About this task >>
The records below are to be retyped in full. Keep every word.

[Dataset items]
*** Begin section ***
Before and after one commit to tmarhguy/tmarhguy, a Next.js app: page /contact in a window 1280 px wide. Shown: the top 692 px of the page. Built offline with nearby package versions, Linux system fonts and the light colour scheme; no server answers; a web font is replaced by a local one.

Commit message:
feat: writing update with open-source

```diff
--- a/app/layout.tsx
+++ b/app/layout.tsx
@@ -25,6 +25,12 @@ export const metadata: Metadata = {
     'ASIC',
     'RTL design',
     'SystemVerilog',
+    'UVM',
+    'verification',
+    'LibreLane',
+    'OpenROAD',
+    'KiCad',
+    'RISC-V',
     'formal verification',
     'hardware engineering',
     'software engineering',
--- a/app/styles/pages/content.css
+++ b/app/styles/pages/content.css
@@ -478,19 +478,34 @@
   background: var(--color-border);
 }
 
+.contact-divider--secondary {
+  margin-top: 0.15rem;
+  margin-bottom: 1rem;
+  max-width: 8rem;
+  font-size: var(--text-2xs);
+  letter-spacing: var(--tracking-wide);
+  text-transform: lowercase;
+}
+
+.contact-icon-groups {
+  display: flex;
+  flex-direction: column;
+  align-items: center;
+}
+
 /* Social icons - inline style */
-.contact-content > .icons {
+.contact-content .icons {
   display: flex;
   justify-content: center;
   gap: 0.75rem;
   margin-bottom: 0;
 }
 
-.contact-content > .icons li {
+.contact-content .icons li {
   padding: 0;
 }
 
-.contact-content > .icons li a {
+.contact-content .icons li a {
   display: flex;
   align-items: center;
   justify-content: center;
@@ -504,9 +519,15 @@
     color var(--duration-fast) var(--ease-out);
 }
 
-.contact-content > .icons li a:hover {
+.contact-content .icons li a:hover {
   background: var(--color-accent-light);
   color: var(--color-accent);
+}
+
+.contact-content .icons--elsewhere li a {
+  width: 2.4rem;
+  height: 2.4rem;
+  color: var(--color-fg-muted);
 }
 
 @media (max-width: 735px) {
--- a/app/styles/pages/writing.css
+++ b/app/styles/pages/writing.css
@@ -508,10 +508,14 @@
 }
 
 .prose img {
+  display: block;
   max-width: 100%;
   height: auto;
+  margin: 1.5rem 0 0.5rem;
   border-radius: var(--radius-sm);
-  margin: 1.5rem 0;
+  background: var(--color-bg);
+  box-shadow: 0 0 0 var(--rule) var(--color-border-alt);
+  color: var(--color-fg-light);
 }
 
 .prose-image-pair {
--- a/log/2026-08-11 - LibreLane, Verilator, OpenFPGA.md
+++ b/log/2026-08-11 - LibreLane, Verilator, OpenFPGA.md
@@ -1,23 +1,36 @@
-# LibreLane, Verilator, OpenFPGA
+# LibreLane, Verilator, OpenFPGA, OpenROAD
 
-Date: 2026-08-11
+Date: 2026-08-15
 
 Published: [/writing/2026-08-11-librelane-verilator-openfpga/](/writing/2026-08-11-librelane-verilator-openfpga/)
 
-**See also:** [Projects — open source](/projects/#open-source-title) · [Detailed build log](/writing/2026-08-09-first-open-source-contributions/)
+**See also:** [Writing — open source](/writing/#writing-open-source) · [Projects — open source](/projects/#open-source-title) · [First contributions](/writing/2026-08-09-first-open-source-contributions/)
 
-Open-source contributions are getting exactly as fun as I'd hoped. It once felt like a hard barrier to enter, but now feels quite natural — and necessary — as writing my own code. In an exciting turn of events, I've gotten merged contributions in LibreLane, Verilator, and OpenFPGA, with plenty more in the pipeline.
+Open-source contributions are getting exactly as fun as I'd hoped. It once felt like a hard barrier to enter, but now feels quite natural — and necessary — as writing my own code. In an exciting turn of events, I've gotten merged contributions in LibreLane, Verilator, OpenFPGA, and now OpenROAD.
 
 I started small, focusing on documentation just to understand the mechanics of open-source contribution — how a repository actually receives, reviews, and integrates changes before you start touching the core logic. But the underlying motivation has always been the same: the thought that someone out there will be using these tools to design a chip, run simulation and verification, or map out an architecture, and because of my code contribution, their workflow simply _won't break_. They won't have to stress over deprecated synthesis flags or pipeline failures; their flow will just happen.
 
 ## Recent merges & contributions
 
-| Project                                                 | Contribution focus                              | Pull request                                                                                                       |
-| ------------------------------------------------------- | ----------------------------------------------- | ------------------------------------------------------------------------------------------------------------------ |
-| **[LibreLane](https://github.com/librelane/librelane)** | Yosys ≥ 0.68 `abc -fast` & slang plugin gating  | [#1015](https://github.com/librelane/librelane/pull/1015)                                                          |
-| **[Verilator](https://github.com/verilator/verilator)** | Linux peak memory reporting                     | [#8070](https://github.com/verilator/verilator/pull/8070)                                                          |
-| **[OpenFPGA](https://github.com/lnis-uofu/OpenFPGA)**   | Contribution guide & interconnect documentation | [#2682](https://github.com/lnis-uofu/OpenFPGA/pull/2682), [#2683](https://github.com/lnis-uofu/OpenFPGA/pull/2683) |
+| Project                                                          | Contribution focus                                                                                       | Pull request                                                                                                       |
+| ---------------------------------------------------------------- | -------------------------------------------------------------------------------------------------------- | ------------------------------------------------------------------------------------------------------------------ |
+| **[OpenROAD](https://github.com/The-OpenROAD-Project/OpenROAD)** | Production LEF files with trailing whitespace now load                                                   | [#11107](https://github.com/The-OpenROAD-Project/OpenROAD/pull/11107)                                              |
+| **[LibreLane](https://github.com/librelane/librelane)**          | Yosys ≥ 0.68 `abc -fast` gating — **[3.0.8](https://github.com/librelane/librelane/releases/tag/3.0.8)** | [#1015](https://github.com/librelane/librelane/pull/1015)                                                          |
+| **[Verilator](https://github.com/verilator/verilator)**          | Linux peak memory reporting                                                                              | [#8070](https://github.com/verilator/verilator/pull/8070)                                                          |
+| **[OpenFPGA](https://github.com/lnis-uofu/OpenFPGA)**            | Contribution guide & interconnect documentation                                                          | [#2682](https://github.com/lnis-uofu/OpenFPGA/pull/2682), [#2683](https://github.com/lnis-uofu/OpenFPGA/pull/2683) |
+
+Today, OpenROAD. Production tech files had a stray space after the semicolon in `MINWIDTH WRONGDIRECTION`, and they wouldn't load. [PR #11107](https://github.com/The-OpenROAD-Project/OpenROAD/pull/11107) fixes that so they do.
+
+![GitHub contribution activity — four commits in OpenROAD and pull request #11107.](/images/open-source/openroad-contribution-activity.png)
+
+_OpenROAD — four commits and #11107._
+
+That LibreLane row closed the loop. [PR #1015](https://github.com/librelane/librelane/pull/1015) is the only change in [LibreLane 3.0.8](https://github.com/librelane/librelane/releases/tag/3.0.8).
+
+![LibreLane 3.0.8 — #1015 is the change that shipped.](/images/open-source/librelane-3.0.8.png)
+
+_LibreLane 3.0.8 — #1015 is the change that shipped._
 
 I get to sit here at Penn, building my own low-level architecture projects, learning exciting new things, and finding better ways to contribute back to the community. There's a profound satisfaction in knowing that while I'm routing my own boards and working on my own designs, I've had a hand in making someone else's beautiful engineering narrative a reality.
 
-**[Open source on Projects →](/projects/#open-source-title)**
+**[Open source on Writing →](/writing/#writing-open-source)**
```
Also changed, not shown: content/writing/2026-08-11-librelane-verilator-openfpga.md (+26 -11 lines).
*** End section ***
Written solution >>
Before and after one commit to tmarhguy/tmarhguy, a Next.js app: page /contact in a window 1280 px wide. Shown: the top 692 px of the page. Built offline with nearby package versions, Linux system fonts and the light colour scheme; no server answers; a web font is replaced by a local one.

Commit message:
feat: writing update with open-source

```diff
--- a/app/layout.tsx
+++ b/app/layout.tsx
@@ -25,6 +25,12 @@ export const metadata: Metadata = {
     'ASIC',
     'RTL design',
     'SystemVerilog',
+    'UVM',
+    'verification',
+    'LibreLane',
+    'OpenROAD',
+    'KiCad',
+    'RISC-V',
     'formal verification',
     'hardware engineering',
     'software engineering',
--- a/app/styles/pages/content.css
+++ b/app/styles/pages/content.css
@@ -478,19 +478,34 @@
   background: var(--color-border);
 }
 
+.contact-divider--secondary {
+  margin-top: 0.15rem;
+  margin-bottom: 1rem;
+  max-width: 8rem;
+  font-size: var(--text-2xs);
+  letter-spacing: var(--tracking-wide);
+  text-transform: lowercase;
+}
+
+.contact-icon-groups {
+  display: flex;
+  flex-direction: column;
+  align-items: center;
+}
+
 /* Social icons - inline style */
-.contact-content > .icons {
+.contact-content .icons {
   display: flex;
   justify-content: center;
   gap: 0.75rem;
   margin-bottom: 0;
 }
 
-.contact-content > .icons li {
+.contact-content .icons li {
   padding: 0;
 }
 
-.contact-content > .icons li a {
+.contact-content .icons li a {
   display: flex;
   align-items: center;
   justify-content: center;
@@ -504,9 +519,15 @@
     color var(--duration-fast) var(--ease-out);
 }
 
-.contact-content > .icons li a:hover {
+.contact-content .icons li a:hover {
   background: var(--color-accent-light);
   color: var(--color-accent);
+}
+
+.contact-content .icons--elsewhere li a {
+  width: 2.4rem;
+  height: 2.4rem;
+  color: var(--color-fg-muted);
 }
 
 @media (max-width: 735px) {
--- a/app/styles/pages/writing.css
+++ b/app/styles/pages/writing.css
@@ -508,10 +508,14 @@
 }
 
 .prose img {
+  display: block;
   max-width: 100%;
   height: auto;
+  margin: 1.5rem 0 0.5rem;
   border-radius: var(--radius-sm);
-  margin: 1.5rem 0;
+  background: var(--color-bg);
+  box-shadow: 0 0 0 var(--rule) var(--color-border-alt);
+  color: var(--color-fg-light);
 }
 
 .prose-image-pair {
--- a/log/2026-08-11 - LibreLane, Verilator, OpenFPGA.md
+++ b/log/2026-08-11 - LibreLane, Verilator, OpenFPGA.md
@@ -1,23 +1,36 @@
-# LibreLane, Verilator, OpenFPGA
+# LibreLane, Verilator, OpenFPGA, OpenROAD
 
-Date: 2026-08-11
+Date: 2026-08-15
 
 Published: [/writing/2026-08-11-librelane-verilator-openfpga/](/writing/2026-08-11-librelane-verilator-openfpga/)
 
-**See also:** [Projects — open source](/projects/#open-source-title) · [Detailed build log](/writing/2026-08-09-first-open-source-contributions/)
+**See also:** [Writing — open source](/writing/#writing-open-source) · [Projects — open source](/projects/#open-source-title) · [First contributions](/writing/2026-08-09-first-open-source-contributions/)
 
-Open-source contributions are getting exactly as fun as I'd hoped. It once felt like a hard barrier to enter, but now feels quite natural — and necessary — as writing my own code. In an exciting turn of events, I've gotten merged contributions in LibreLane, Verilator, and OpenFPGA, with plenty more in the pipeline.
+Open-source contributions are getting exactly as fun as I'd hoped. It once felt like a hard barrier to enter, but now feels quite natural — and necessary — as writing my own code. In an exciting turn of events, I've gotten merged contributions in LibreLane, Verilator, OpenFPGA, and now OpenROAD.
 
 I started small, focusing on documentation just to understand the mechanics of open-source contribution — how a repository actually receives, reviews, and integrates changes before you start touching the core logic. But the underlying motivation has always been the same: the thought that someone out there will be using these tools to design a chip, run simulation and verification, or map out an architecture, and because of my code contribution, their workflow simply _won't break_. They won't have to stress over deprecated synthesis flags or pipeline failures; their flow will just happen.
 
 ## Recent merges & contributions
 
-| Project                                                 | Contribution focus                              | Pull request                                                                                                       |
-| ------------------------------------------------------- | ----------------------------------------------- | ------------------------------------------------------------------------------------------------------------------ |
-| **[LibreLane](https://github.com/librelane/librelane)** | Yosys ≥ 0.68 `abc -fast` & slang plugin gating  | [#1015](https://github.com/librelane/librelane/pull/1015)                                                          |
-| **[Verilator](https://github.com/verilator/verilator)** | Linux peak memory reporting                     | [#8070](https://github.com/verilator/verilator/pull/8070)                                                          |
-| **[OpenFPGA](https://github.com/lnis-uofu/OpenFPGA)**   | Contribution guide & interconnect documentation | [#2682](https://github.com/lnis-uofu/OpenFPGA/pull/2682), [#2683](https://github.com/lnis-uofu/OpenFPGA/pull/2683) |
+| Project                                                          | Contribution focus                                                                                       | Pull request                                                                                                       |
+| ---------------------------------------------------------------- | -------------------------------------------------------------------------------------------------------- | ------------------------------------------------------------------------------------------------------------------ |
+| **[OpenROAD](https://github.com/The-OpenROAD-Project/OpenROAD)** | Production LEF files with trailing whitespace now load                                                   | [#11107](https://github.com/The-OpenROAD-Project/OpenROAD/pull/11107)                                              |
+| **[LibreLane](https://github.com/librelane/librelane)**          | Yosys ≥ 0.68 `abc -fast` gating — **[3.0.8](https://github.com/librelane/librelane/releases/tag/3.0.8)** | [#1015](https://github.com/librelane/librelane/pull/1015)                                                          |
+| **[Verilator](https://github.com/verilator/verilator)**          | Linux peak memory reporting                                                                              | [#8070](https://github.com/verilator/verilator/pull/8070)                                                          |
+| **[OpenFPGA](https://github.com/lnis-uofu/OpenFPGA)**            | Contribution guide & interconnect documentation                                                          | [#2682](https://github.com/lnis-uofu/OpenFPGA/pull/2682), [#2683](https://github.com/lnis-uofu/OpenFPGA/pull/2683) |
+
+Today, OpenROAD. Production tech files had a stray space after the semicolon in `MINWIDTH WRONGDIRECTION`, and they wouldn't load. [PR #11107](https://github.com/The-OpenROAD-Project/OpenROAD/pull/11107) fixes that so they do.
+
+![GitHub contribution activity — four commits in OpenROAD and pull request #11107.](/images/open-source/openroad-contribution-activity.png)
+
+_OpenROAD — four commits and #11107._
+
+That LibreLane row closed the loop. [PR #1015](https://github.com/librelane/librelane/pull/1015) is the only change in [LibreLane 3.0.8](https://github.com/librelane/librelane/releases/tag/3.0.8).
+
+![LibreLane 3.0.8 — #1015 is the change that shipped.](/images/open-source/librelane-3.0.8.png)
+
+_LibreLane 3.0.8 — #1015 is the change that shipped._
 
 I get to sit here at Penn, building my own low-level architecture projects, learning exciting new things, and finding better ways to contribute back to the community. There's a profound satisfaction in knowing that while I'm routing my own boards and working on my own designs, I've had a hand in making someone else's beautiful engineering narrative a reality.
 
-**[Open source on Projects →](/projects/#open-source-title)**
+**[Open source on Writing →](/writing/#writing-open-source)**
```
Also changed, not shown: content/writing/2026-08-11-librelane-verilator-openfpga.md (+26 -11 lines).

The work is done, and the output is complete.